But for the tech you do need, make sure you consider your options and maximize your investments by taking care of what you have. Tonge reinforces, “a good back-up system is a must, and tools like Dropbox or Google drive become invaluable. Keeping your tech in good working order. CleanMyMac is a must.”
05. Try everything
Fiasco Design’s Ben Steers wants everyone to push their limit. “Find out what you’re made of”, he says, “and after a few years you’ll start to understand who you are as a studio and the type of work or clients you should be saying yes to.”
This is a philosophy that has proved successful for Fiasco Design. “When we started the agency we didn’t start out with any predefined idea of what we wanted to be or how we wanted to grow. There was no five-year business plan, no company road map, no grand vision. Any dreams or ideas we did have for the business you could have fit onto a post-it note.”
At the time, the UK economy was in a state of shock and the job market was flat. “Getting things off the ground and turning the business into something that paid us a full-time wage wasn’t easy and took a good year or so to do,” explains Steers. “The only way we managed to do this was by saying yes to everything and then worrying about the rest later.”
06. Find good people
Steers’ business partner, Jason Smith, says to surround yourself with people you can trust. “Running a business can be stressful and overwhelming, and having someone to talk to is priceless.”

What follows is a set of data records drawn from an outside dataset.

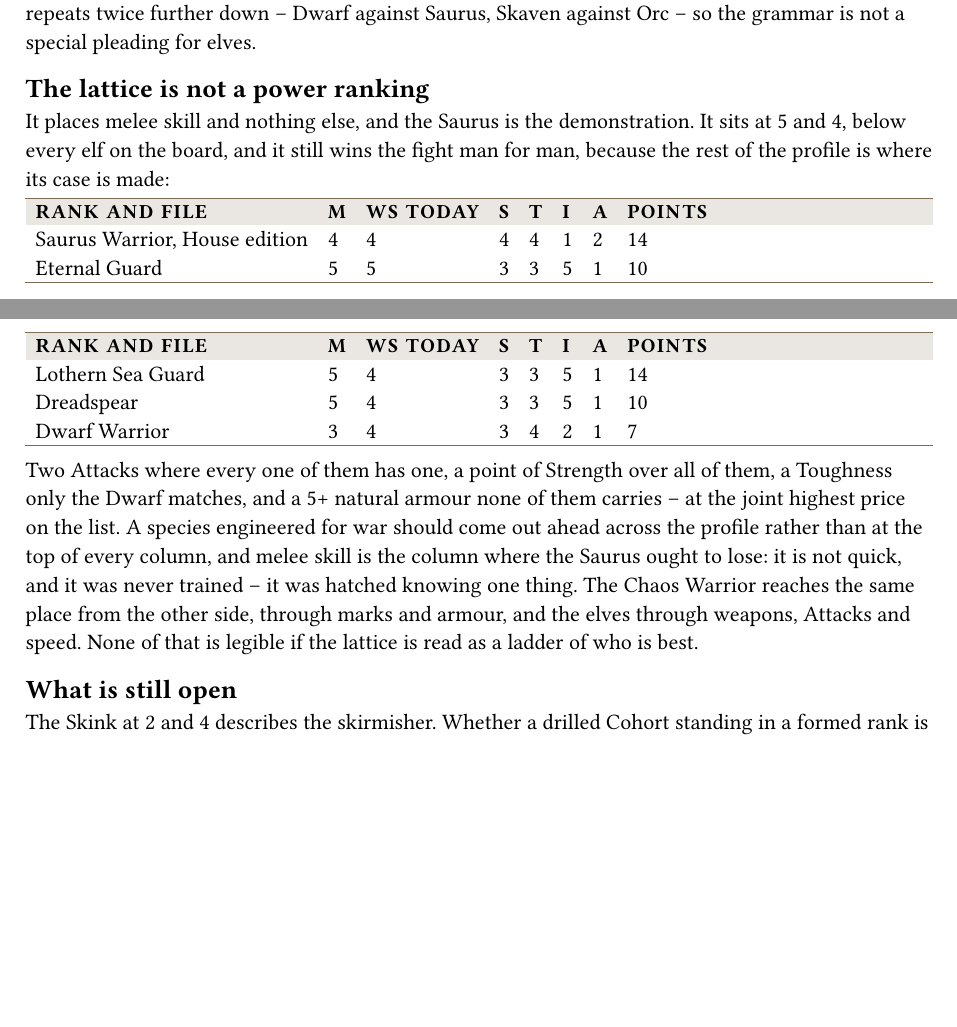
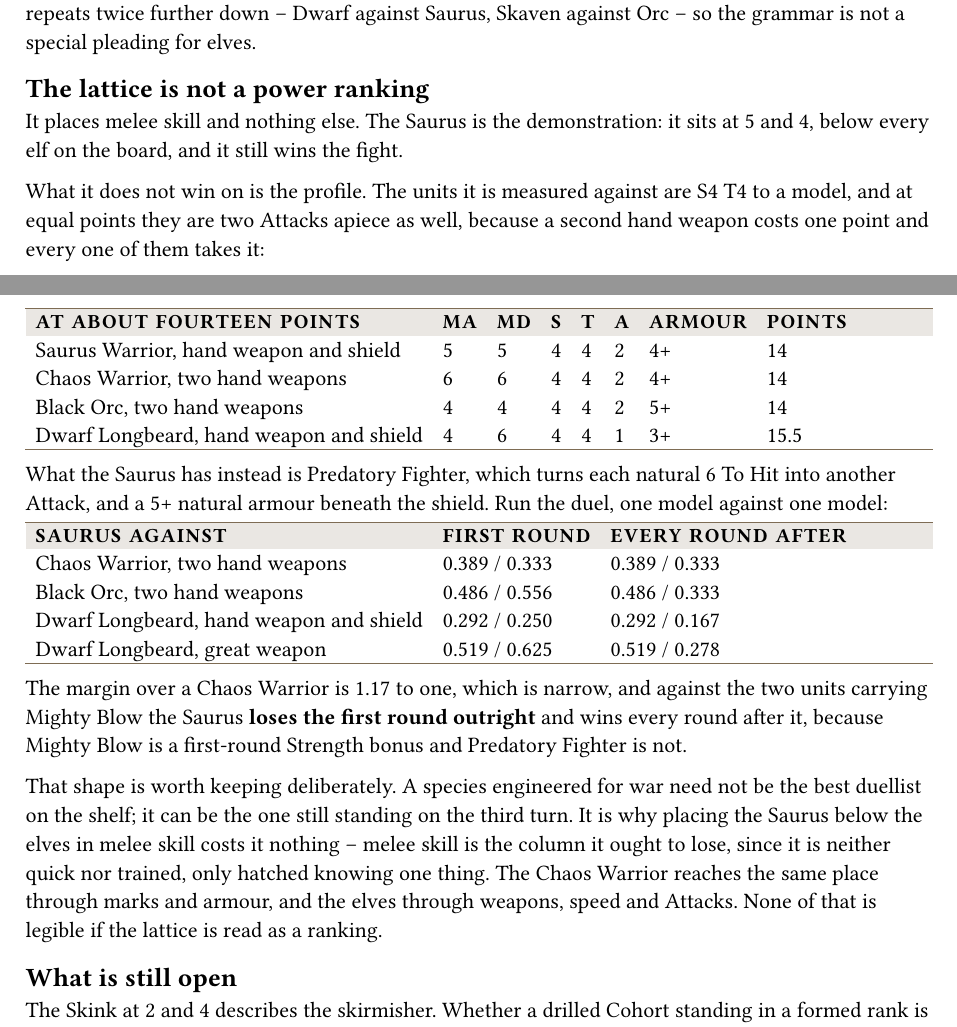
Before and after one commit to dkma26709/wap-typst, a Typst document (pages/melee-skill.typ): two parts of pages 5 and 6 of 7, joined at a grey line, cut so that both start at the same text, the shorter picture padded with empty space. Compiled offline with Typst 0.15.

Commit message:
The Saurus comparison is redone at equal points and fielded loadouts, where it loses the first round and wins the rest
Generated with J.A.R.V.I.S

Co-Authored-By: J.A.R.V.I.S <noreply@anthropic.com>

```diff
--- a/pages/melee-skill.typ
+++ b/pages/melee-skill.typ
@@ -310,28 +310,45 @@ the grammar is not a special pleading for elves.
 
 == The lattice is not a power ranking
 
-It places melee skill and nothing else, and the Saurus is the demonstration.
-It sits at 5 and 4, below every elf on the board, and it still wins the fight
-man for man, because the rest of the profile is where its case is made:
+It places melee skill and nothing else. The Saurus is the demonstration: it
+sits at 5 and 4, below every elf on the board, and it still wins the fight.
+
+What it does not win on is the profile. The units it is measured against are
+S4 T4 to a model, and at equal points they are two Attacks apiece as well,
+because a second hand weapon costs one point and every one of them takes it:
 
 #minitable(
-  ("Rank and file", "M", "WS today", "S", "T", "I", "A", "Points"),
-  ("Saurus Warrior, House edition", "4", "4", "4", "4", "1", "2", "14",
-   "Eternal Guard", "5", "5", "3", "3", "5", "1", "10",
-   "Lothern Sea Guard", "5", "4", "3", "3", "5", "1", "14",
-   "Dreadspear", "5", "4", "3", "3", "5", "1", "10",
-   "Dwarf Warrior", "3", "4", "3", "4", "2", "1", "7"),
+  ("At about fourteen points", "MA", "MD", "S", "T", "A", "Armour", "Points"),
+  ("Saurus Warrior, hand weapon and shield", "5", "5", "4", "4", "2", "4+", "14",
+   "Chaos Warrior, two hand weapons", "6", "6", "4", "4", "2", "4+", "14",
+   "Black Orc, two hand weapons", "4", "4", "4", "4", "2", "5+", "14",
+   "Dwarf Longbeard, hand weapon and shield", "4", "6", "4", "4", "1", "3+", "15.5"),
 )
 
-Two Attacks where every one of them has one, a point of Strength over all of
-them, a Toughness only the Dwarf matches, and a 5+ natural armour none of them
-carries -- at the joint highest price on the list. A species engineered for war should
-come out ahead across the profile rather than at the top of every column, and
-melee skill is the column where the Saurus ought to lose: it is not quick, and
-it was never trained -- it was hatched knowing one thing. The Chaos Warrior
-reaches the same place from the other side, through marks and armour, and the
-elves through weapons, Attacks and speed. None of that is legible if the
-lattice is read as a ladder of who is best.
+What the Saurus has instead is Predatory Fighter, which turns each natural 6
+To Hit into another Attack, and a 5+ natural armour beneath the shield. Run
+the duel, one model against one model:
+
+#minitable(
+  ("Saurus against", "First round", "Every round after"),
+  ("Chaos Warrior, two hand weapons", "0.389 / 0.333", "0.389 / 0.333",
+   "Black Orc, two hand weapons", "0.486 / 0.556", "0.486 / 0.333",
+   "Dwarf Longbeard, hand weapon and shield", "0.292 / 0.250", "0.292 / 0.167",
+   "Dwarf Longbeard, great weapon", "0.519 / 0.625", "0.519 / 0.278"),
+)
+
+The margin over a Chaos Warrior is 1.17 to one, which is narrow, and against
+the two units carrying Mighty Blow the Saurus *loses the first round outright*
+and wins every round after it, because Mighty Blow is a first-round Strength
+bonus and Predatory Fighter is not.
+
+That shape is worth keeping deliberately. A species engineered for war need
+not be the best duellist on the shelf; it can be the one still standing on the
+third turn. It is why placing the Saurus below the elves in melee skill costs
+it nothing -- melee skill is the column it ought to lose, since it is neither
+quick nor trained, only hatched knowing one thing. The Chaos Warrior reaches
+the same place through marks and armour, and the elves through weapons, speed
+and Attacks. None of that is legible if the lattice is read as a ranking.
 
 == What is still open
 
```
Also changed, not shown: 1 other file.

“Find your champions,” advises Swedish designer Jenny Theolin. “When I started, I had made many friends who were also business owners. They shared everything from contract templates to new business advice. Moving country four and a half years ago, I had to start this all over again. So be prepared for this process being never-ending.”
07. Build your values
“I try to operate with honesty, integrity, empathy and kindness. Focusing on the less ‘business-y’ attributes has ironically been good for business,” says Tonge.
“Don’t say yes to assignments you really don’t think fit you,” advises Dutch illustrator and graphic designer Sue Doeksen. It can be better to be selective and hold out for assignments that suit better, “otherwise you’ll end up producing work you don’t feel happy with.”
Steers and Smith built a business and a culture based on trust and honesty and their ambition was simple: to dedicate themselves to work they enjoyed, that they were genuinely passionate about. Smith adds: “The assumption was always that if we did good work, the rest would follow. That’s kind of how it’s worked out.”